Shortly after the white flags went up, a sandstorm swept the area, severely reducing visibility. Had the Turks held out a little longer, they could’ve escaped in the chaos.
Part of Sinai Desert’s Lawrence of Arabia vibe comes from the armored train. After all, what’s more romantic than galloping your horse along the tracks, laying dynamite as bullets zip around you?
It’s a detail I love, so I hate to throw cold water on it. Unfortunately, armored trains weren’t a big part of the First World War, and there’s no record of one in the Sinai and Palestine Campaign.
The British Expeditionary Force employed armored trains during the Battle of Ypres in 1914. One of them even engaged German batteries as a stopgap measure when Allied artillery had to choose between infantry support and suppressing enemy artillery. Russia used multiple armored trains, as did the Austro-Hungarians, and photos indicate that Germany and the Ottoman Empire employed them as well.
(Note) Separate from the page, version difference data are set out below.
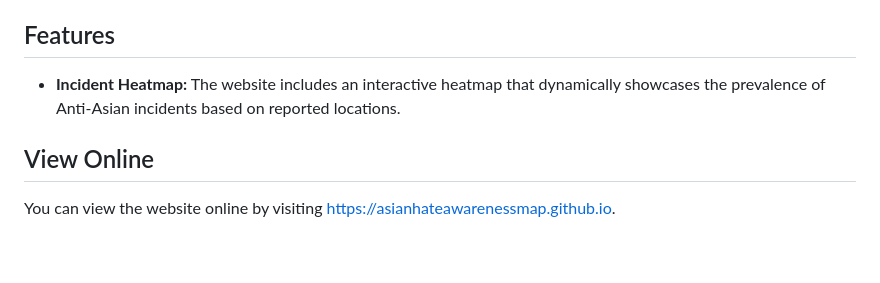
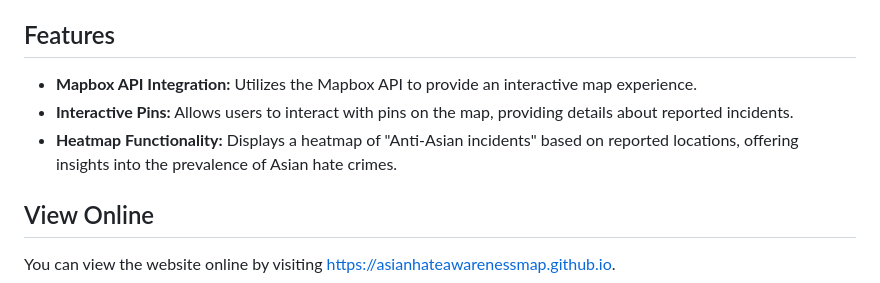
Before and after one commit to dakotaPPP/asian-hate-awareness-map, a Markdown page: README.md, the part around the change. Drawn GitHub-style; blank space fills up the shorter version.

```diff
--- a/README.md
+++ b/README.md
@@ -8,7 +8,9 @@ One of our project contributors, Bruce Chen, is a Chinese American, making this
 
 ## Features
 
-- **Incident Heatmap:** The website includes an interactive heatmap that dynamically showcases the prevalence of Anti-Asian incidents based on reported locations.
+- **Mapbox API Integration:** Utilizes the Mapbox API to provide an interactive map experience.
+- **Interactive Pins:** Allows users to interact with pins on the map, providing details about reported incidents.
+- **Heatmap Functionality:** Displays a heatmap of "Anti-Asian incidents" based on reported locations, offering insights into the prevalence of Asian hate crimes.
 
 ## View Online
 
```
However, it bears pointing out that there’s a difference between an armored train -- a locomotive purposely built for war and armed with heavy artillery -- and a standard train that’s merely been reinforced with weapons and plating. Improvised armored trains were far more common than the professional variety, since when trains conveyed troops or precious cargo it was only logical to up-arm them with machine gun nests or other light armaments. However, the presence of the train on Sinai Desert does emphasize the pivotal role of building and utilizing rail lines during the First World War, so we’ll allow it.
The reason that armored trains never really caught on -- well, outside the Communist Bloc that is -- is that it’s far easier to disable them by sabotaging the tracks than attacking them head-on. (A tactic T.E. Lawrence and Arab irregulars proved adept at, by the way.) After all, imagine how useless the train on Sinai Desert would be if you could drop some dynamite on the rails and cut it off from half the map. While other inventions like the tank and airplane grew to be a staple of warfare, the armored train would forever be a niche weapon, confined to opportunistic militia groups and dictators with a fear of flying.
Robert Rath is a freelance writer, novelist, and researcher based in Hong Kong. His articles have appeared in Zam, Vice, The Escapist, Playboy and Slate. You can follow his exploits at RobWritesPulp.com or on Twitter at @RobWritesPulp